Vapers using low- rather than high-nicotine e-liquids in electronic cigarettes may be using their devices more intensely, potentially increasing the risk of exposure to toxins in the vapor, according to a medicalxpress.com story citing new research funded by Cancer Research UK and published in Addiction on June 7.
Researchers, based at London South Bank University, studied 20 e-cigarette users and found that people using low-nicotine e-liquid in their devices puffed more deeply and more often than did those using high-nicotine liquid. Those using low-nicotine liquids also increased the power of their vaping devices when possible.
Despite this ‘compensatory’ behavior, the low nicotine vapers were unable to get as much nicotine as could the high-nicotine group. But in their quest to do so their puffing behavior may have increased their exposure to toxins such as formaldehyde, a chemical formed when the e-cigarette liquid is heated.
While there can be toxic chemicals present in vapor, they are far fewer and generally at lower concentrations than in tobacco smoke. Evidence so far still shows that the use of both high- and low-nicotine e-cigarettes is far less harmful than is smoking.
“Some vapers might believe that starting out on a low nicotine strength is a good thing, but they should be aware that reducing their nicotine concentration is likely to result in the use of more e-liquid,” said Dr. Lynne Dawkins, lead author of the study.
“This obviously comes with a financial cost but also possibly with a health cost.
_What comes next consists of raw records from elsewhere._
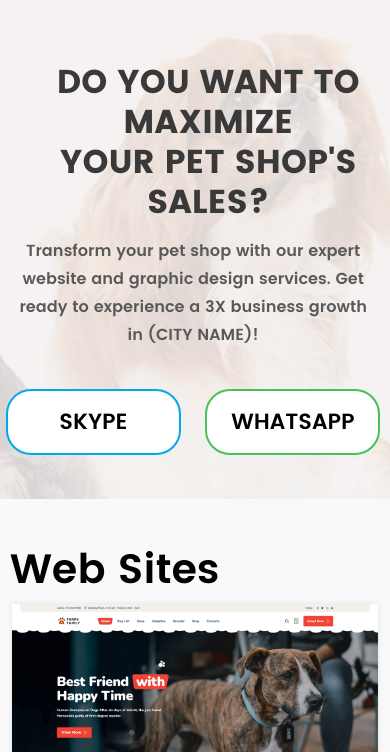
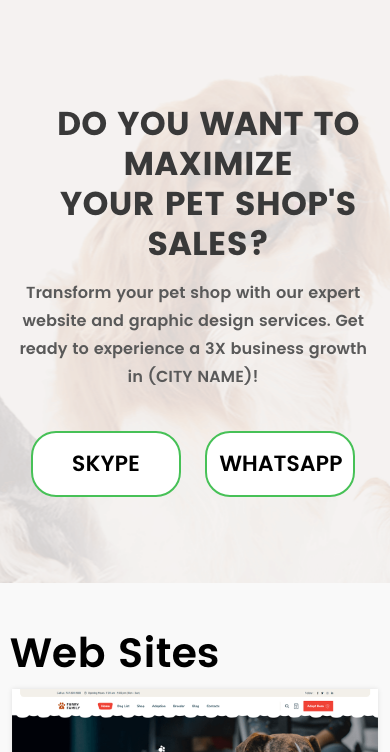
Before and after one commit to frogbid-tech/W-NEX-Pet-Landing, a plain HTML site: page index.html in a window 390 px wide. Shown: the part 92-844 px from the top of the page. Drawn offline with Linux system fonts and the light colour scheme.

Commit message:
11/02/2023

```diff
--- a/index.html
+++ b/index.html
@@ -74,10 +74,10 @@
                                         Get ready to experience a 3X business growth in (CITY NAME)!</p>
                                     <div class="row" style="margin-top: 40px !important;">
                                         <a href="https://join.skype.com/invite/whLjFofI5M1I" target="_blank">
-                                            <button type="button" class="btn" style="background-color: #ffffff; color: black; width: 175px; margin-right: 10px; padding: 12px; font-size: 22px; font-family: body_font; border-radius: 25px;border: 2px solid #00a9ea;">SKYPE</button>
+                                            <button type="button" class="btn custom_button" style="margin-right: 10px;">SKYPE</button>
                                         </a>
                                         <a href="https://wa.me/message/VBCGRP7FAFCOD1" target="_blank">
-                                            <button type="button" class="btn" style="background-color: #ffffff; color: black; width: 175px; margin-left: 10px; padding: 12px; font-size: 22px; font-family: body_font; border-radius: 25px; border: 2px solid #47c157;">WHATSAPP</button>
+                                            <button type="button" class="btn custom_button" style="margin-left: 10px;">WHATSAPP</button>
                                         </a>
                                     </div>
 
--- a/style.css
+++ b/style.css
@@ -2332,3 +2332,22 @@ a {
     transform: rotate(360deg);
   }
 }
+
+.custom_button{
+  background-color: #ffffff;
+  color: black; width: 175px;
+  padding: 12px;
+  font-size: 22px;
+  font-family: body_font;
+  border-radius: 25px;
+  border: 2px solid #47c157;
+}
+
+@media screen and (max-width: 480px) {
+  .custom_button{
+    color: black; width: 150px;
+  }
+  .main-banner.full .caption{
+    height: 80vh;
+  }
+}
```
The results of our study suggest that smokers who want to switch to vaping may be better to start with higher, rather than lower, nicotine levels to reduce compensatory behavior and the amount of e-liquid used.”